Brutality, the word, is often associated with acts of aggression or violence.
But brutality does not necessarily have to be violent. In fact, brutality can be quite subtle – brutality can be in the bias.
A bias many who suffer from substance use dependencies find themselves facing when confronted by law enforcement. Are they suspects or patients? Are they suffering from addictions or craving as addicts?
Creating a conundrum that forms out of the lack of medical training among most law enforcement, and the underlying mental health conditions most patients with substance dependencies suffer from. That inevitably results in complex, high pressure situations that often distill into the one critical questions – in what instances should someone be treated like a patient or like a suspect?
For law enforcement, this is an incredibly difficult situation unfairly imposed upon them.
As Abraham Maslow said in 1966, “I suppose it is tempting, if the only tool you have is a hammer, to treat everything as if it were a nail.”
Law enforcement only recently began training to identify mental health conditions among patients and to defer traditional criminal enforcement tactics for more clinically sound, restorative approaches to justice. But the training is by no means standardized and inconsistently implemented across police departments across the country.
With the recent announcement by Attorney General Merrick Garland initiating a practice-or-pattern investigation on the Minneapolis police department, and a similar investigation on the Louisville police department, we should also consider the value of initiating an investigation to identify police practices that best address the patient-or-suspect conundrum in which many officers find themselves mired in.
Such an investigation would glean tremendous insight on the nuanced decision-making both law enforcement officers and mental health patients go through during high pressure situations, and would elucidate the subtle biases that lead certain officers to initiate medical interventions and others to initiate traditional law enforcement tactics.
Some may counter that the diverse population and varied police enforcement needs across different communities make it impossible to conduct such a study nationwide. A valid criticism – law enforcement must be locally-focused, to address specific needs unique to each community.
But we can still learn much by comparing communities, determining whether certain practices apply to other areas, or why certain practices only work in specific areas.
And develop models unique to each community that analyze police department activities and traditional crime metrics to the clinical outcomes for patients with substance use dependencies.
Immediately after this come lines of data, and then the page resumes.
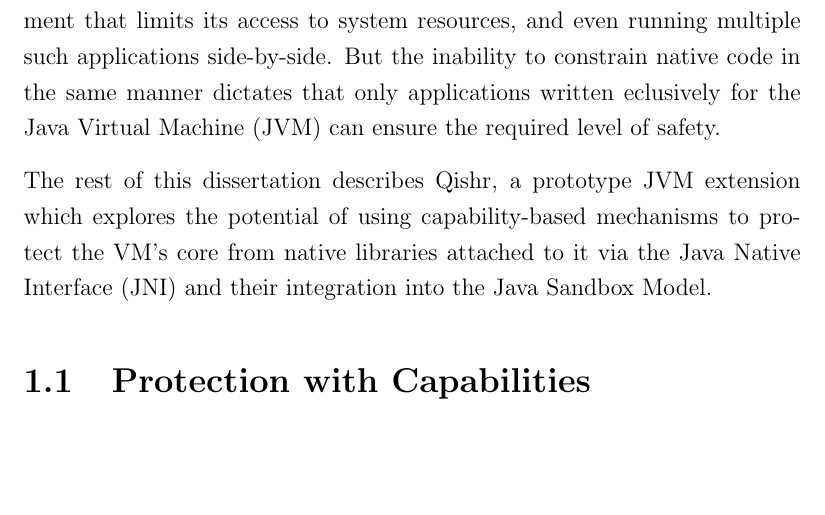
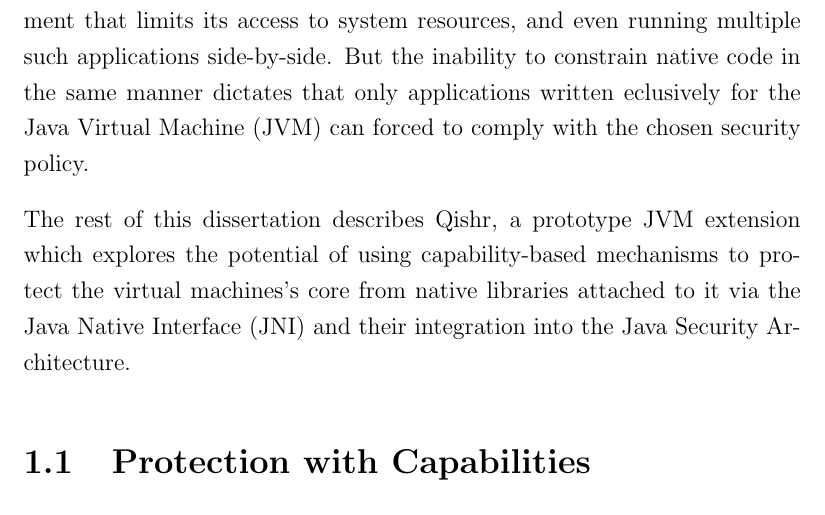
Before and after one commit to davidbrazdil/cherivm-diss, a LaTeX thesis (acs-dissertation.tex): part of page 12 of 41, cut so that both start at the same text, the shorter picture padded with empty space. Compiled offline with pdfLaTeX.

Commit message:
Introduction: improved enterprise and qishr intro paragrahs

```diff
--- a/acs-dissertation.tex
+++ b/acs-dissertation.tex
@@ -84,9 +84,9 @@ Writing software in Java and other safe programming languages has inherent advan
 
 According to reports from August 2013, approximately 20\% of the most popular applications on the Google Play store indeed do ship with native libraries~\cite{poeplau2014execute}. Protection of all those applications is more fragile since any bug inside the native code might have much larger repercussions than one contained within the managed portion of the codebase. Worryingly, many critical native code vulnerabilities have been discovered even inside the official Java Development Kit (JDK) framework~\cite{Tan:2008:ESS:1496711.1496736}.
 
-To the enterprise environment, where security tends to be prioritized, Java is a platform capable of executing untrusted applications inside a safe environment that limits its access to system resources, and even running multiple such applications side-by-side. But the inability to constrain native code in the same manner dictates that only applications written eclusively for the Java Virtual Machine (JVM) can ensure the required level of safety.
+To the enterprise environment, where security tends to be prioritized, Java is a platform capable of executing untrusted applications inside a safe environment that limits its access to system resources, and even running multiple such applications side-by-side. But the inability to constrain native code in the same manner dictates that only applications written eclusively for the Java Virtual Machine (JVM) can forced to comply with the chosen security policy.
 
-The rest of this dissertation describes Qishr, a prototype JVM extension which explores the potential of using capability-based mechanisms to protect the VM's core from native libraries attached to it via the Java Native Interface (JNI) and their integration into the Java Sandbox Model.
+The rest of this dissertation describes Qishr, a prototype JVM extension which explores the potential of using capability-based mechanisms to protect the virtual machines's core from native libraries attached to it via the Java Native Interface (JNI) and their integration into the Java Security Architecture.
 
 \section{Protection with Capabilities}
 
```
These models would define patterns that emerge through when observing collective behaviors, among both law enforcement and mental health patients.
Patterns that can identify best practices among different police departments across different communities to improve the overall quality of law enforcement – helping police recognize that sometimes what appears to be a nail is not nail.